START Data records

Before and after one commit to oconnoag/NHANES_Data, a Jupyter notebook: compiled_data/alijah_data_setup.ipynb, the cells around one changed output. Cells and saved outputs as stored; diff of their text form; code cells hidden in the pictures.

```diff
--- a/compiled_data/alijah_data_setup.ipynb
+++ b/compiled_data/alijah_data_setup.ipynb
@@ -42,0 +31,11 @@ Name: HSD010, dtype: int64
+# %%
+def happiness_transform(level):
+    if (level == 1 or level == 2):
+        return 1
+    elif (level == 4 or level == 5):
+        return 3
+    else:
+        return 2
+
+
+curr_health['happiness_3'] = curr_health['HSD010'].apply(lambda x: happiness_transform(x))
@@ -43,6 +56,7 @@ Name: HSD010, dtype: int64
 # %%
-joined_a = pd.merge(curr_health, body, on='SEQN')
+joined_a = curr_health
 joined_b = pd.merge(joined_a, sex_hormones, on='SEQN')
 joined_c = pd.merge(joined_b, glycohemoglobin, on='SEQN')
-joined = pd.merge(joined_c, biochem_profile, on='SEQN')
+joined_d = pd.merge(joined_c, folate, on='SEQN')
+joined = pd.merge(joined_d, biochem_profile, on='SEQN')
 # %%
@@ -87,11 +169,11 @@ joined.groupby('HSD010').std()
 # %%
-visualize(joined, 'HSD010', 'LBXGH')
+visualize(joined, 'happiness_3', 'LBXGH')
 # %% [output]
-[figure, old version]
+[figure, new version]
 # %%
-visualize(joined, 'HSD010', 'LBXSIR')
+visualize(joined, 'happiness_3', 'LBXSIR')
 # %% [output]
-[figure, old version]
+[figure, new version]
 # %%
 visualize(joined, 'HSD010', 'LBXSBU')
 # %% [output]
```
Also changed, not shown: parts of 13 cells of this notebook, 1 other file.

END Data records

-- Task goal --
Every entry above should be retyped exactly as shown.

-- Response to this exercise --
Before and after one commit to oconnoag/NHANES_Data, a Jupyter notebook: compiled_data/alijah_data_setup.ipynb, the cells around one changed output. Cells and saved outputs as stored; diff of their text form; code cells hidden in the pictures.

```diff
--- a/compiled_data/alijah_data_setup.ipynb
+++ b/compiled_data/alijah_data_setup.ipynb
@@ -42,0 +31,11 @@ Name: HSD010, dtype: int64
+# %%
+def happiness_transform(level):
+    if (level == 1 or level == 2):
+        return 1
+    elif (level == 4 or level == 5):
+        return 3
+    else:
+        return 2
+
+
+curr_health['happiness_3'] = curr_health['HSD010'].apply(lambda x: happiness_transform(x))
@@ -43,6 +56,7 @@ Name: HSD010, dtype: int64
 # %%
-joined_a = pd.merge(curr_health, body, on='SEQN')
+joined_a = curr_health
 joined_b = pd.merge(joined_a, sex_hormones, on='SEQN')
 joined_c = pd.merge(joined_b, glycohemoglobin, on='SEQN')
-joined = pd.merge(joined_c, biochem_profile, on='SEQN')
+joined_d = pd.merge(joined_c, folate, on='SEQN')
+joined = pd.merge(joined_d, biochem_profile, on='SEQN')
 # %%
@@ -87,11 +169,11 @@ joined.groupby('HSD010').std()
 # %%
-visualize(joined, 'HSD010', 'LBXGH')
+visualize(joined, 'happiness_3', 'LBXGH')
 # %% [output]
-[figure, old version]
+[figure, new version]
 # %%
-visualize(joined, 'HSD010', 'LBXSIR')
+visualize(joined, 'happiness_3', 'LBXSIR')
 # %% [output]
-[figure, old version]
+[figure, new version]
 # %%
 visualize(joined, 'HSD010', 'LBXSBU')
 # %% [output]
```
Also changed, not shown: parts of 13 cells of this notebook, 1 other file.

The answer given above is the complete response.